§ **WORK INSTRUCTIONS**
Tally every line of the material where "latitude" occurs, then write the total by itself.

§ **SUPPLIED ENTRIES**

"""

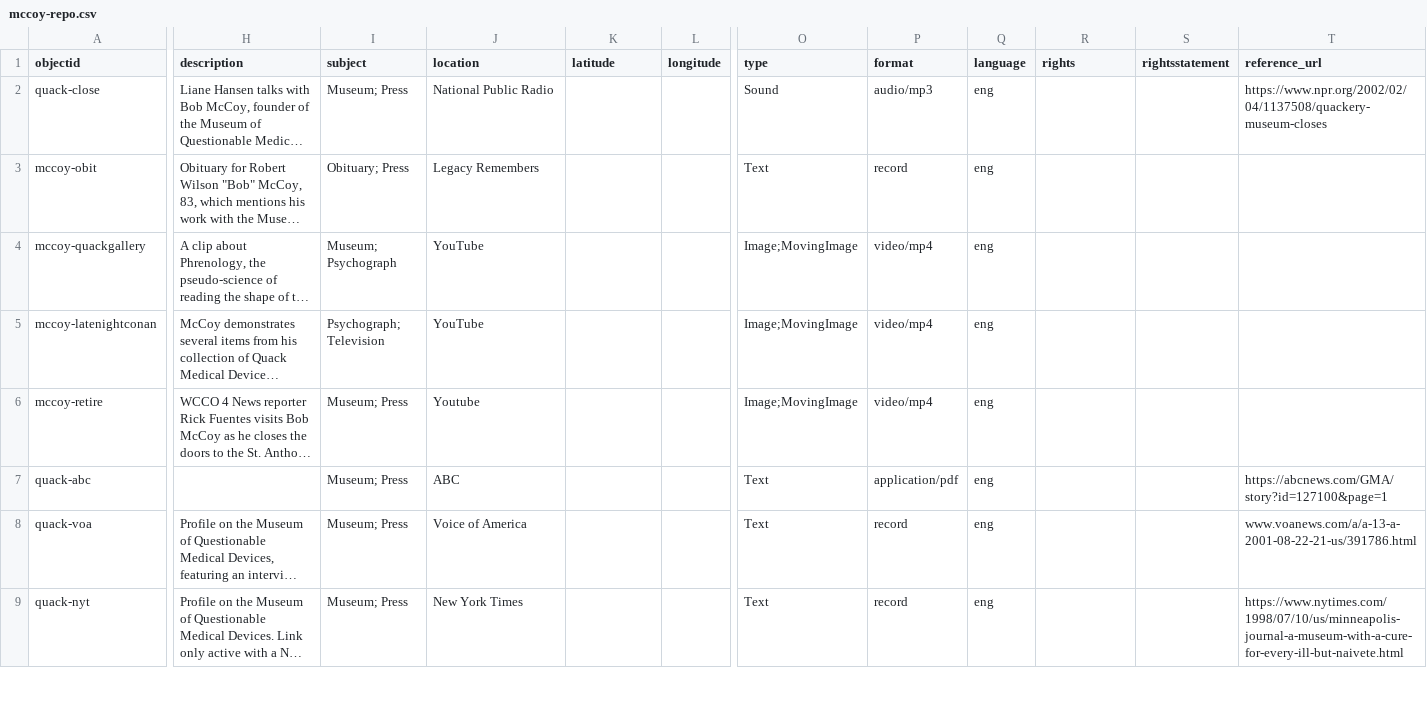
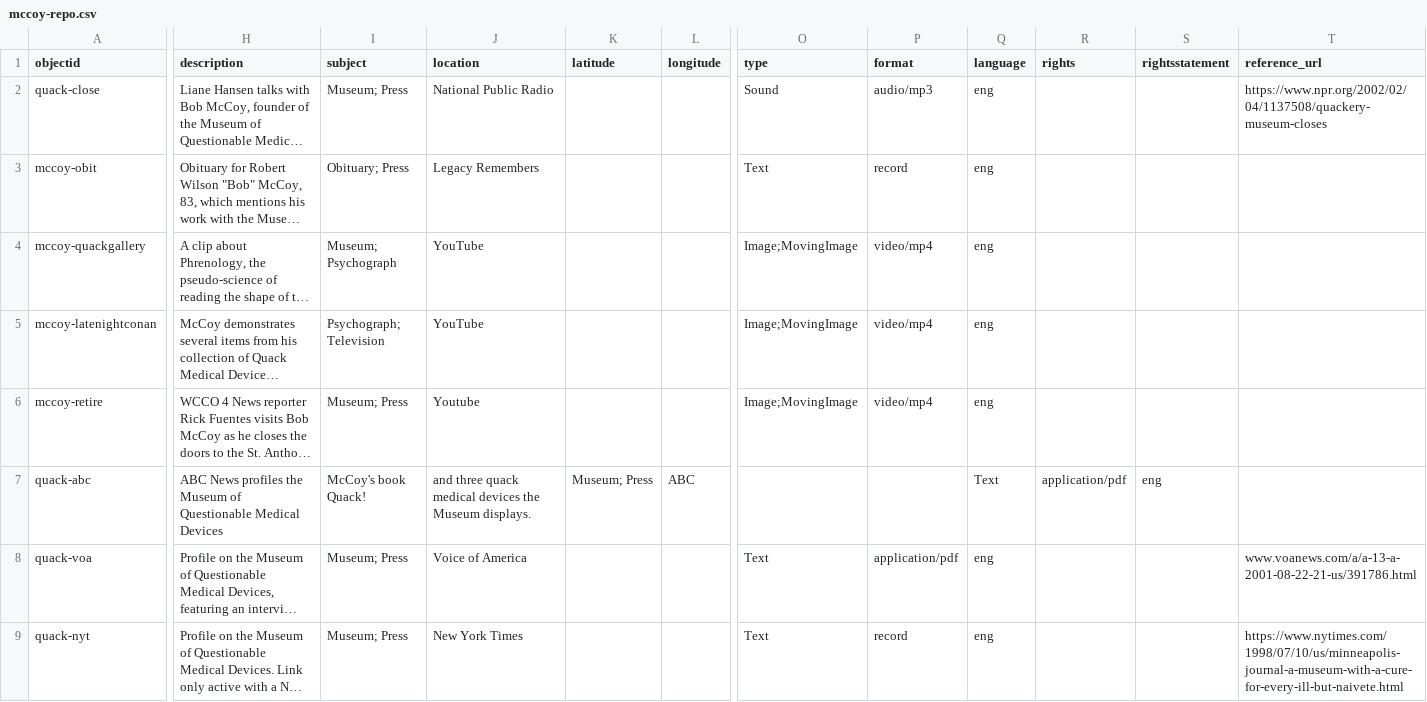
Before and after one commit to izalex03/bobmccoy, a CSV file: _data/mccoy-repo.csv, drawn as a sheet; only a part is shown, gaps mark what is left out; long unchanged cells end in …; the diff covers the shown part only; the diff names each change by its address in the sheet, - before the commit and + after, or states it on an @@ line.

Commit message:
Update mccoy-repo.csv

```diff
--- a/_data/mccoy-repo.csv
+++ b/_data/mccoy-repo.csv
-H7 (description): (empty)
+H7 (description): ABC News profiles the Museum of Questionable Medical Devices
-I7 (subject): Museum; Press
+I7 (subject): McCoy's book Quack!
-J7 (location): ABC
+J7 (location): and three quack medical devices the Museum displays.
-K7 (latitude): (empty)
+K7 (latitude): Museum; Press
-L7 (longitude): (empty)
+L7 (longitude): ABC
-O7 (type): Text
+O7 (type): (empty)
-P7 (format): application/pdf
+P7 (format): (empty)
-Q7 (language): eng
+Q7 (language): Text
-R7 (rights): (empty)
+R7 (rights): application/pdf
-S7 (rightsstatement): (empty)
+S7 (rightsstatement): eng
-T7 (reference_url): https://abcnews.com/GMA/story?id=127100&page=1
+T7 (reference_url): (empty)
-P8 (format): record
+P8 (format): application/pdf
```
Also changed, not shown: 3 edited cells elsewhere in this file.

"""

§ **TASK ANSWER**
2